Michael Hughes played professional football for 23 years. Fifteen of those years included representing his country. Therefore, by the time he retired aged 38, that period accounted for over 60% of the midfielder's life.
When that came to an end, the transition to 'normal' life wasn't an easy one.
"I miss the routine," Hughes reflects in an exclusive feature with Palace TV. "Your days are all kind of planned. You wake up in the morning, you have your routine. I used to have a cup of coffee; I used to take it with me in the car. I used to drive to training, used to get in to training, used to get in really early. I liked to arrive there really early and have a bit of breakfast and do my bits and pieces.

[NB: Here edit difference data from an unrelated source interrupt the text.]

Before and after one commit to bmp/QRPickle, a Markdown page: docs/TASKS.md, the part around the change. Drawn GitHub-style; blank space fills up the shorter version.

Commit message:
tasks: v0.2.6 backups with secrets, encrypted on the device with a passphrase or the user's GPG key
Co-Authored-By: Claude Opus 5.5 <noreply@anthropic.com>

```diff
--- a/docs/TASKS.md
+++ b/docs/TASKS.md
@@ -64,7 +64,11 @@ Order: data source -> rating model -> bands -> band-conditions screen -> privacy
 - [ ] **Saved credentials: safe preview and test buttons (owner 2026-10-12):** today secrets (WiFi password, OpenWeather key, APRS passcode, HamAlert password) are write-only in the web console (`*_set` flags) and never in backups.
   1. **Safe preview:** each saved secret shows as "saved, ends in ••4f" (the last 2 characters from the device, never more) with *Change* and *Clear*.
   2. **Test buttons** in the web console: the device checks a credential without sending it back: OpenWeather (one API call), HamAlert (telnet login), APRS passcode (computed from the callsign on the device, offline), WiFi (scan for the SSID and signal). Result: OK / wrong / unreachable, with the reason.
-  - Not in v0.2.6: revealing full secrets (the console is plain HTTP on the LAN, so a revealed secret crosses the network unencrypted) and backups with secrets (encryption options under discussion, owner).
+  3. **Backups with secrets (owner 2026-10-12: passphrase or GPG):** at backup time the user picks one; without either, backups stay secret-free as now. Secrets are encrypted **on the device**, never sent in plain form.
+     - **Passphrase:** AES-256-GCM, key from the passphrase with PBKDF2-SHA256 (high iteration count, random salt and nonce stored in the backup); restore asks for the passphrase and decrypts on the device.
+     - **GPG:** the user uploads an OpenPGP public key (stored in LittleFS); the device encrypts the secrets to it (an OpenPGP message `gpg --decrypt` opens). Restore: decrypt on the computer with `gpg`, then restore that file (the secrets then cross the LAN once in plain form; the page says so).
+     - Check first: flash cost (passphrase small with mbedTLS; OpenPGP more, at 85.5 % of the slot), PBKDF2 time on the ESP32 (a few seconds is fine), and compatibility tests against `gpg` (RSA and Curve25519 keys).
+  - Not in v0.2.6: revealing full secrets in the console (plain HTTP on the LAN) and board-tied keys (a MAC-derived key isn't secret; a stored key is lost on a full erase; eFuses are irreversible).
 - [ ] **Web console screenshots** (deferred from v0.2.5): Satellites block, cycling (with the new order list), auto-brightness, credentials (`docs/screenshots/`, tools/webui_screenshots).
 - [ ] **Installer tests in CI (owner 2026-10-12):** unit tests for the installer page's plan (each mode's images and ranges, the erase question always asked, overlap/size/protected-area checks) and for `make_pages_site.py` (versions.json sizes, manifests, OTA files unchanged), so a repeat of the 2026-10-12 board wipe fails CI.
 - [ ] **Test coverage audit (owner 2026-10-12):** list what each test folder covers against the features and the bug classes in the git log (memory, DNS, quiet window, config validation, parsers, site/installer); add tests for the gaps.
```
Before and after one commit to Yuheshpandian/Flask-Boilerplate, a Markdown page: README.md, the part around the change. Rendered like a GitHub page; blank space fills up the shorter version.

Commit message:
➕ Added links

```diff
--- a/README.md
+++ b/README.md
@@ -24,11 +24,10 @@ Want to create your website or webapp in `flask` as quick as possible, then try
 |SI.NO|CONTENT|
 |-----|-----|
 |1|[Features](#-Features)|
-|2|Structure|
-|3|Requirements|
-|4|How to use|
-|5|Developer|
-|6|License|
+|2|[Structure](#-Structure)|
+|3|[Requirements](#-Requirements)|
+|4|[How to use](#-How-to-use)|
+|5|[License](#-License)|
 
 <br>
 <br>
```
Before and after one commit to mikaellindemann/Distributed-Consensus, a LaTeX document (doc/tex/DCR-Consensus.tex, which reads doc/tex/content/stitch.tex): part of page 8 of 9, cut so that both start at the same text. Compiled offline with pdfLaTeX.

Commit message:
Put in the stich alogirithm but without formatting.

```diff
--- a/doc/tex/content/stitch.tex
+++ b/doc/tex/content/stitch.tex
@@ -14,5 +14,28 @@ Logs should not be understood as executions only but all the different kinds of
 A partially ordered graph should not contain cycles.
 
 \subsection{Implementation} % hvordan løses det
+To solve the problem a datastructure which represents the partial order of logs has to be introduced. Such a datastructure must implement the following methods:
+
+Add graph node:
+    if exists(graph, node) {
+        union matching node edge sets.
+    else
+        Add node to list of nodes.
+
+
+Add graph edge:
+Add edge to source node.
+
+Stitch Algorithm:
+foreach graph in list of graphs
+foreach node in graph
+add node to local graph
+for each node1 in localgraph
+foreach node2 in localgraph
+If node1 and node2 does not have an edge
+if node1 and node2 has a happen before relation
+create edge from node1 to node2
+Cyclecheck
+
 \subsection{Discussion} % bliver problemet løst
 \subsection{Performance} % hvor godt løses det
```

"I liked the routine," Hughes re-emphasises, before adding: "Working all your life and working every single day with that thought in mind and then getting to 36/37 [-years-old] and, boom, it’s gone. It’s not there anymore, you’re not doing it anymore. It’s quite a change."
Hughes' end to professional football was something of an unhappy farewell. The Northern Irishman finished at Palace after four seasons as a die-hard fan favourite, captaining the Eagles in the Premier League and amassing almost 150 appearances for the south Londoners.
Prior to his move to Palace, Hughes had been with Wimbledon, playing at Selhurst Park every other week for four seasons. "For me it was just the same, really," he says.
So when the time came to depart south London, Hughes was leaving his home of 10 years by moving north to Coventry City.
"I kind of knew I wasn’t going to be offered a new contract. I would have loved to have stayed, don’t get me wrong, I’d have loved to have stayed at Crystal Palace. I thought I had a lot to offer in terms of just being around the place, maybe some kind of coaching role. I don’t know, but the people there at the time obviously felt differently.
"So I left - against my will, I would have to say, but if there’s not a new contract on the table you have to go. Simple as that. I went on to Coventry. I finished after that year [at Coventry - though Hughes would later be player/coach for St Neots Town]. I was disillusioned with the whole thing at that point.
"You can only make the decision at the time based on the facts at hand and the facts were I’m tired; I don’t want to do this anymore. If you ask me now, it was the dumbest thing I think I’ve ever done. I had at least a couple of good years left. It didn’t end great but I’ll hang on to the good memories rather than the bad ones."
Leaving Palace marked the beginning of the end for Hughes and, just three years after moving from south London, the midfielder found himself tasked with filling newly empty hours with nothing to fall back upon after retirement.
"I know nothing else, I only know football," he admits. "I don’t have any other qualifications or anything else because at the time I just wanted to play football, that [a back-up plan] wasn’t important to me. Listen, you speak to any sportsman, they’ll tell you the same thing: to be 20/25 years younger, they’d bite your hand off and go back and do it all again. I would for sure."
You can hear more from Hughes in his wide-ranging Palace TV feature, shot in Carrickfergus, Northern Ireland. He talks Iain Dowie, promotion, relegation and what playing for the club meant to him.